* Itemized modification records:
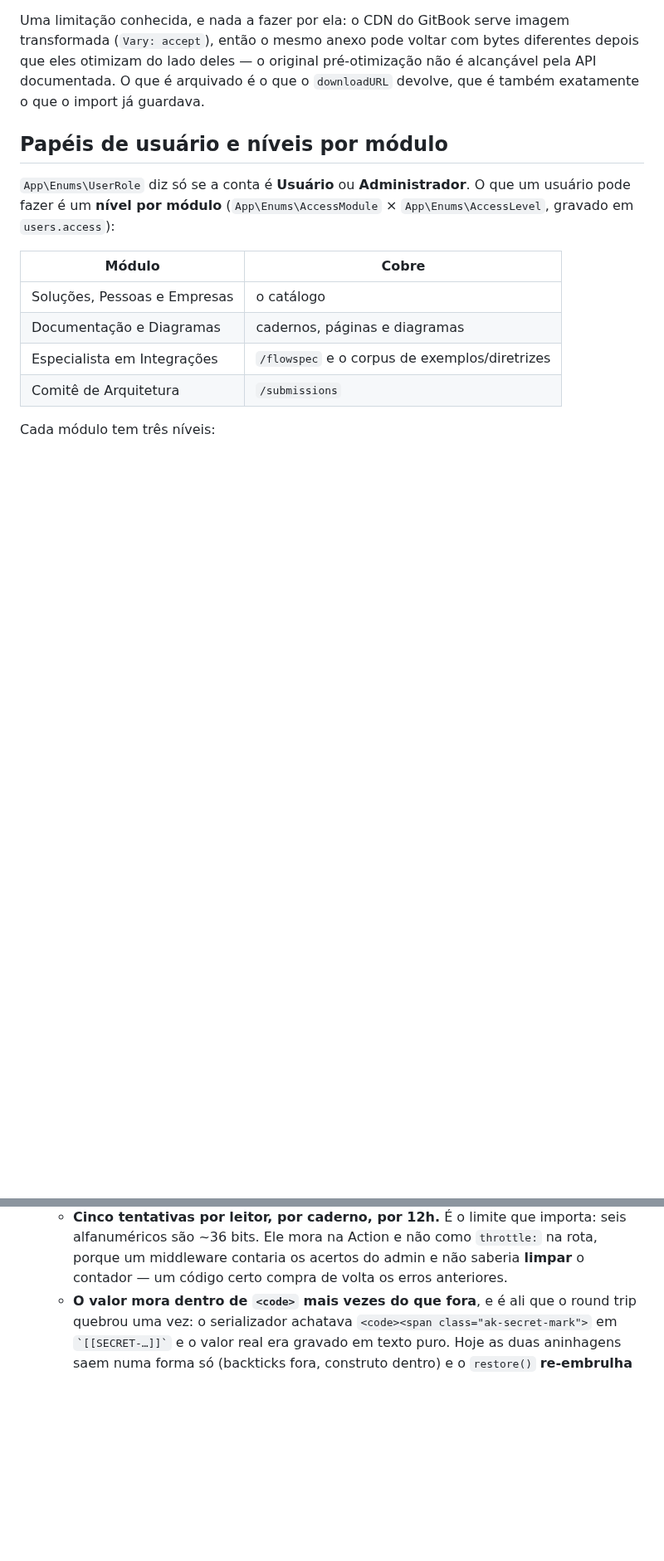
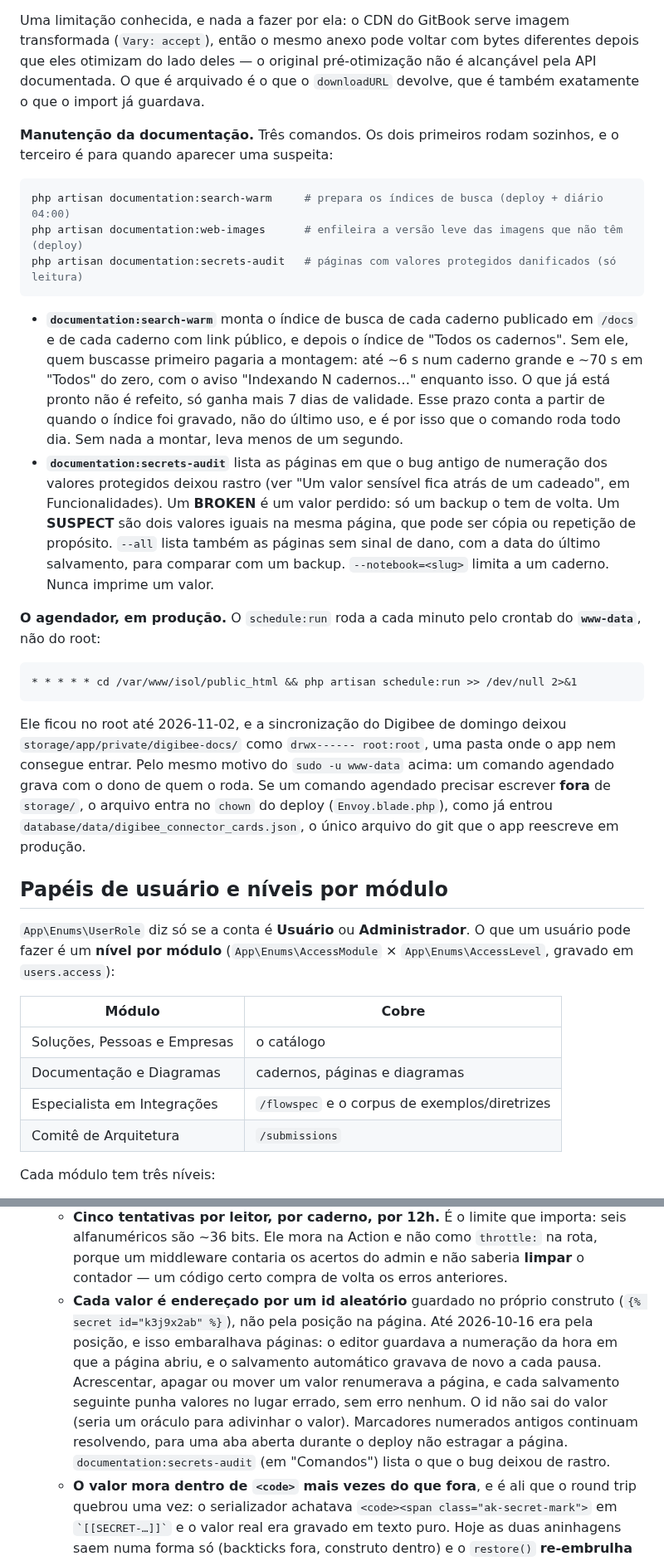
Before and after one commit to aleksandrkopelevitch/inventario-solucoes, a Markdown page: README.md, 2 parts joined by grey strips. Shown at 83% size. Rendered like a GitHub page; blank space fills up the shorter version.

````diff
--- a/README.md
+++ b/README.md
@@ -204,6 +204,46 @@ transformada (`Vary: accept`), então o mesmo anexo pode voltar com bytes
 diferentes depois que eles otimizam do lado deles — o original pré-otimização
 não é alcançável pela API documentada. O que é arquivado é o que o
 `downloadURL` devolve, que é também exatamente o que o import já guardava.
+
+**Manutenção da documentação.** Três comandos. Os dois primeiros rodam sozinhos,
+e o terceiro é para quando aparecer uma suspeita:
+
+```bash
+php artisan documentation:search-warm     # prepara os índices de busca (deploy + diário 04:00)
+php artisan documentation:web-images      # enfileira a versão leve das imagens que não têm (deploy)
+php artisan documentation:secrets-audit   # páginas com valores protegidos danificados (só leitura)
+```
+
+- **`documentation:search-warm`** monta o índice de busca de cada caderno
+  publicado em `/docs` e de cada caderno com link público, e depois o índice de
+  "Todos os cadernos". Sem ele, quem buscasse primeiro pagaria a montagem: até
+  ~6 s num caderno grande e ~70 s em "Todos" do zero, com o aviso "Indexando N
+  cadernos…" enquanto isso. O que já está pronto não é refeito, só ganha mais 7
+  dias de validade. Esse prazo conta a partir de quando o índice foi gravado,
+  não do último uso, e é por isso que o comando roda todo dia. Sem nada a montar,
+  leva menos de um segundo.
+- **`documentation:secrets-audit`** lista as páginas em que o bug antigo de
+  numeração dos valores protegidos deixou rastro (ver "Um valor sensível fica
+  atrás de um cadeado", em Funcionalidades). Um **BROKEN** é um valor perdido:
+  só um backup o tem de volta. Um **SUSPECT** são dois valores iguais na mesma
+  página, que pode ser cópia ou repetição de propósito. `--all` lista também as
+  páginas sem sinal de dano, com a data do último salvamento, para comparar com
+  um backup. `--notebook=<slug>` limita a um caderno. Nunca imprime um valor.
+
+**O agendador, em produção.** O `schedule:run` roda a cada minuto pelo crontab do
+**`www-data`**, não do root:
+
+```
+* * * * * cd /var/www/isol/public_html && php artisan schedule:run >> /dev/null 2>&1
+```
+
+Ele ficou no root até 2026-11-02, e a sincronização do Digibee de domingo deixou
+`storage/app/private/digibee-docs/` como `drwx------ root:root`, uma pasta onde o
+app nem consegue entrar. Pelo mesmo motivo do `sudo -u www-data` acima: um
+comando agendado grava com o dono de quem o roda. Se um comando agendado
+precisar escrever **fora** de `storage/`, o arquivo entra no `chown` do deploy
+(`Envoy.blade.php`), como já entrou `database/data/digibee_connector_cards.json`,
+o único arquivo do git que o app reescreve em produção.
 
 ## Papéis de usuário e níveis por módulo
 
@@ -1018,6 +1058,17 @@ API de `XMLHttpRequest` (`.onload`/`.send()`). Trate sempre como Promise
       `throttle:` na rota, porque um middleware contaria os acertos do admin e
       não saberia **limpar** o contador — um código certo compra de volta os
       erros anteriores.
+    - **Cada valor é endereçado por um id aleatório** guardado no próprio
+      construto (`{% secret id="k3j9x2ab" %}`), não pela posição na página. Até
+      2026-10-16 era pela posição, e isso embaralhava páginas: o editor guardava
+      a numeração da hora em que a página abriu, e o salvamento automático
+      gravava de novo a cada pausa. Acrescentar, apagar ou mover um valor
+      renumerava a página, e cada salvamento seguinte punha valores no lugar
+      errado, sem erro nenhum. O id não sai do valor (seria um oráculo para
+      adivinhar o valor). Marcadores numerados antigos continuam resolvendo, para
+      uma aba aberta durante o deploy não estragar a página.
+      `documentation:secrets-audit` (em "Comandos") lista o que o bug deixou de
+      rastro.
     - **O valor mora dentro de `<code>` mais vezes do que fora**, e é ali que o
       round trip quebrou uma vez: o serializador achatava
       `<code><span class="ak-secret-mark">` em `` `[[SECRET-…]]` `` e o valor
````
Also changed, not shown: other parts of README.md (+24 -1 lines), AGENTS.md (+17 -2 lines).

* Exercise requirements: Search the data above for the string "lista". Report every line where it is found.

* Task answer:
+- **`documentation:secrets-audit`** lista as páginas em que o bug antigo de
+  página, que pode ser cópia ou repetição de propósito. `--all` lista também as
+      `documentation:secrets-audit` (em "Comandos") lista o que o bug deixou de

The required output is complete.